A Case For Abused Children


It is unfortunate that in spite of the noise and uproar against the abuse of children, this evil still persists in our society. Government and Non-Governmental organisations have been shouting themselves hoarse in protest yet the vice is condoned.

A fundamental problem is that most people do not even have a full picture of what constitutes child abuse, therefore, it is futile to fight a phenomenon you do not know. Some people see child abuse as physical  alone, but not all child abuse is obvious. While physical abuse might be the most visible, other types of abuse such as emotional abuse or child neglect also leave deep, long lasting scars.

Some just see child abuse as physical mistreatment of a child but it can be physical or psychological/emotional mistreatment of children. It is the mistreatment or any act or series of acts of commission or omission that results in harm, potential harm, or threat of harm to a child. Unfortunately, most child abuse occurs in the home, with some occurring in schools and other places the child interacts.

According to the Journal of Child Abuse and Neglect, child abuse is “any recent act or failure to act on the part of a parent or caretaker which results in death, serious physical or emotional harm, sexual abuse or exploitation, an act or failure to act which presents an imminent risk of serious harm”.

For better understanding, neglect is where the responsible adult fails to provide adequately for various needs, including physical, emotional, educational, or medical. While physical abuse is physical aggression directed at a child by an adult. It can involve striking, choking, or shaking a child.

In our culture, a line is not drawn between child discipline and abuse. Some cultural norms though acceptable, constitute abuse.

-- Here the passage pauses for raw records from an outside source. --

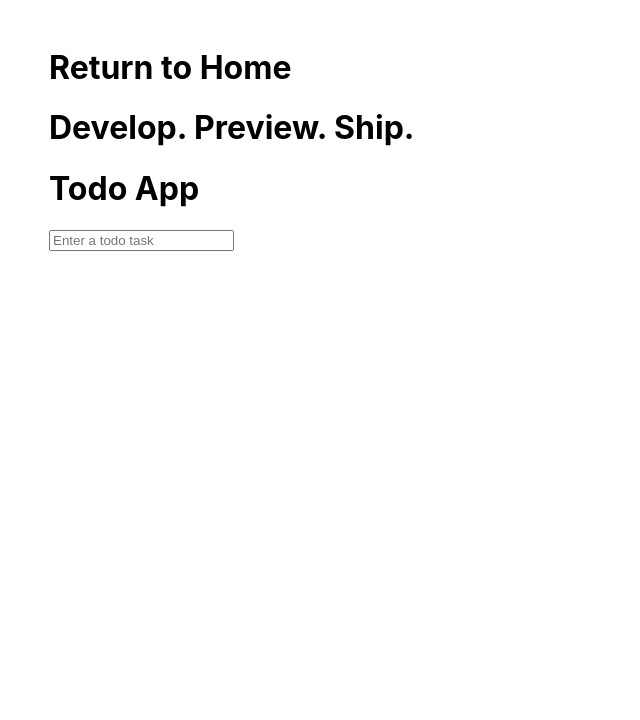
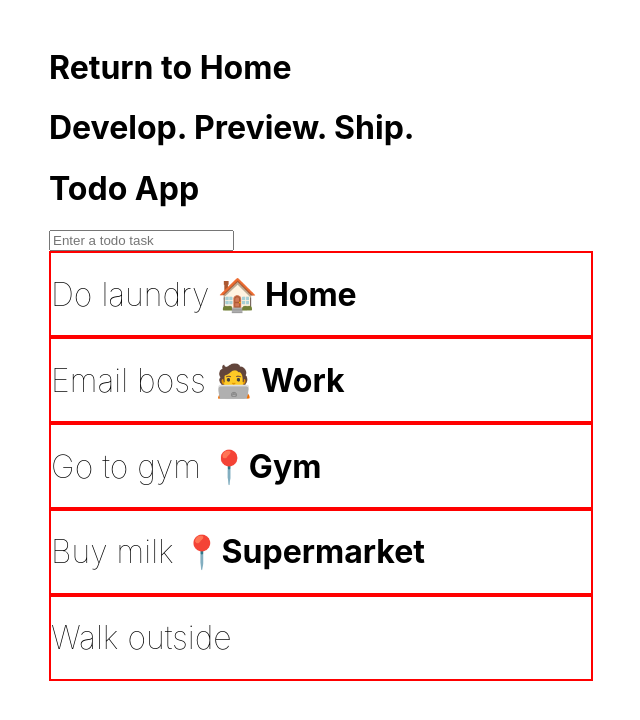
Before and after one commit to raymart-evangelista/nextjs-todoapp, a Next.js app: page /todos/todo in a window 1280 px wide. Shown: the top 720 px of the page, without its empty margins (319-959 px from the left). Built offline with nearby package versions, Linux system fonts and the light colour scheme.

Commit message:
ability to place todo place when truthy, and not when falsey

```diff
--- a/pages/todos/todo.tsx
+++ b/pages/todos/todo.tsx
@@ -5,6 +5,26 @@ import Layout from "../components/layout"
 import styles from "./todo.module.css"
 
 
+
+
+
+
+
+// const place = 'home'
+// console.log(placeToString(place))
+
+// const todos = [
+//   { id: 1, text: 'Do laundry', done: false, place: 'home' },
+//   { id: 2, text: 'Email boss', done: false, place: 'work' },
+//   { id: 3, text: 'Go to gym', done: false, place: { custom: 'Gym' }},
+//   { id: 4, text: 'Buy milk', done: false, place: { custom: 'Supermarket'}},
+// ]
+
+function Header({ title }: {title: string}) {
+  return <h1>{title ? title : 'Default title'}</h1>
+}
+
+export default function Todo() {
   // place is a union type
   type Todo = Readonly<{
     id: number
@@ -20,11 +40,24 @@ type CompletedTodo = Todo & {
     readonly done: true
   }
 
-// const testTodo: CompletedTodo = {
-//   id: 1,
-//   text: '...',
-//   done: false
-// }
+  const [text, setText] = useState('')
+  const [todos, setTodos] = useState<Todo[]>([
+    { id: 1, text: 'Do laundry', done: false, place: 'home' },
+    { id: 2, text: 'Email boss', done: false, place: 'work' },
+    { id: 3, text: 'Go to gym', done: false, place: { custom: 'Gym' }},
+    { id: 4, text: 'Buy milk', done: false, place: { custom: 'Supermarket'}},
+    { id: 5, text: 'Walk outside', done: false },
+  ])
+
+  function placeToString(place: Place): string {
+    if (place === 'home') {
+      return '🏠 Home'
+    } else if (place === 'work') {
+      return '🧑‍💻 Work'
+    } else {
+      return '📍' + place.custom
+    }
+  }
 
   function toggleTodo(todo: Todo): Todo {
     return {
@@ -38,53 +71,9 @@ function toggleTodo(todo: Todo): Todo {
   function completeAll(todos: readonly Todo[]): CompletedTodo[]{
     return todos.map(todo => ({
       ...todo,
-    done: true
+      done: true,
     }))
   }
-
-function placeToString(place: Place): string {
-  if (place === 'home') {
-    return '🏠 Home'
-  } else if (place === 'work') {
-    return '🧑‍💻 Work'
-  } else {
-    return '📍' + place.custom
-  }
-}
-
-const place = 'home'
-console.log(placeToString(place))
-
-const todos = [
-  { id: 1, text: 'Do laundry', done: false, place: 'home' },
-  { id: 2, text: 'Email boss', done: false, place: 'work' },
-  { id: 3, text: 'Go to gym', done: false, place: { custom: 'Gym' }},
-  { id: 4, text: 'Buy milk', done: false, place: { custom: 'Supermarket'}},
-]
-
-console.log(
-  completeAll(todos)
-)
-
-console.log(todos)
-
-// const foo: Todo = {
-//   id: 1,
-//   text: '...',
-//   done: true
-// }
-
-// console.log(foo)
-// console.log(toggleTodo(foo))
-
-
-function Header({ title }: {title: string}) {
-  return <h1>{title ? title : 'Default title'}</h1>
-}
-
-export default function Todo() {
-  const [text, setText] = useState('')
-  const [todos, setTodos] = useState<string[]>([])
 
   function handleInput(event: string) {
     setText(event)
@@ -92,7 +81,7 @@ export default function Todo() {
 
   function handleNewTodo(event: any) {
     if (event.code === 'Enter') {
-      setTodos(todos.concat(text))
+      // setTodos(todos.concat(text))
       event.target.value = ''
     }
   }
@@ -124,11 +113,12 @@ export default function Todo() {
       <h1>Todo App</h1>
       <input type="text" name="" id="" placeholder="Enter a todo task" onKeyDown={event => handleNewTodo(event)} onChange={event => handleInput(event.target.value)}/>
       {todos.map((todo) => (
-        // <div className={styles.container}>
-          // {/* <input type="checkbox" onChange={event => handleTaskStatus(event)}/> */}
-          <h1 className={styles.taskName} key={todo}>{todo}</h1>
+        <div key={todo.id} className={styles.container}>
+          {/* <input type="checkbox" onChange={event => handleTaskStatus(event)}/> */}
+          <h1 className={styles.taskName}>{todo.text}</h1>
+          <h1>{todo.place && placeToString(todo.place)}</h1>
 
-        // </div>
+        </div>
       ))}
     </Layout>
   )
```
Lines whose indentation alone changed are shown as unchanged.
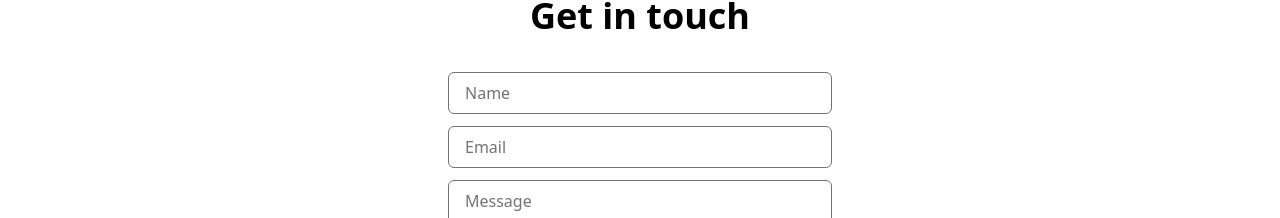
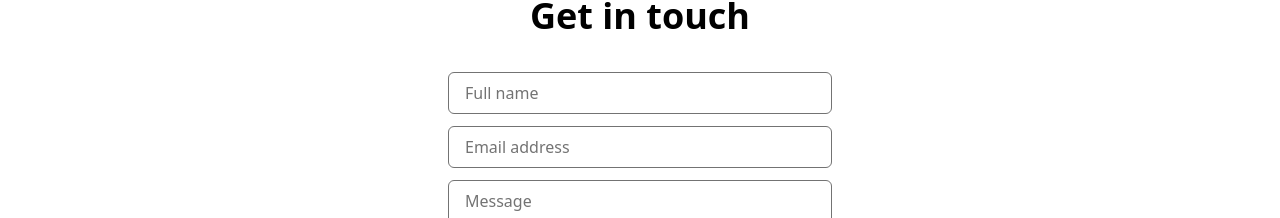
Before and after one commit to rehashly/rehashly-website, a Next.js app: page / in a window 1280 px wide. Shown: the part 7135-7353 px from the top of the page. Built offline with nearby package versions, Linux system fonts and the light colour scheme; no server answers.

Commit message:
Update contact form placeholders

```diff
--- a/components/ContactForm.tsx
+++ b/components/ContactForm.tsx
@@ -51,7 +51,7 @@ export function ContactForm() {
             className="w-full rounded-md px-4 focus:border-transparent focus:outline-none focus:ring-2 focus:ring-primary-600 dark:bg-black"
             id="name-input"
             name="name"
-            placeholder="Name"
+            placeholder="Full name"
             ref={nameInputEl}
             required
             type="text"
@@ -66,7 +66,7 @@ export function ContactForm() {
             className="w-full rounded-md px-4 focus:border-transparent focus:outline-none focus:ring-2 focus:ring-primary-600 dark:bg-black"
             id="email-input"
             name="email"
-            placeholder="Email"
+            placeholder="Email address"
             ref={emailInputEl}
             required
             type="email"
```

Many abusive parents insist that their actions are forms of discipline. The point of disciplining a child is to teach right from wrong and not to destroy the child and make him live in fear. Parents who are physically abusive most times, feel their children need to fear them in order to behave, so they use physical abuse to make them “behave”, but what the child learns in fact is to avoid being hit (punishment) and not how to behave or grow as an individual.

Out of all the possible forms of abuse, emotional abuse is the most difficult form of abuse to define, but it is the commonest and highly devastating. It could include name calling, ridicule, degradation, excessive criticism and humiliation. Childhood verbal abuse has a strong association with anger and hostility than any other type of abuse.

The earlier abused children get help, the greater chance they have to heal from their abuse and not perpetuate the cycle. It is very important to act fast because child abuse plunges the child into a vicious circle because most abused children have greater propensity of becoming abusers themselves, worse still they become depressed or have personality disorder.

As earlier mentioned, it is shameful that most forms of abuse take place in the home. Most sexual abuse offenders are people who are acquainted with the victims, this is why parents should always be alert. Some parents are distanced from their children that they cannot hold fruitful discussions. Win the confidence of your children so they can talk to you freely. Take what they say to you seriously and act.

Parents should be alert and probe excessive withdrawal, fearfulness, anxiety and display or interest in sexual acts inappropriate to his or her age. Have realistic expectations of what children can handle or do at certain ages to avoid getting angry at them. Also learn to control your emotions and adopt appropriate disciplinary technique and set clear boundaries for your child. Where a child confides in you, do not show anger or disgust so the child can tell the whole truth, try to remain calm. Most importantly, report and tackle abusers so as to serve as deterrent to others.


Mercy Oke-Chinda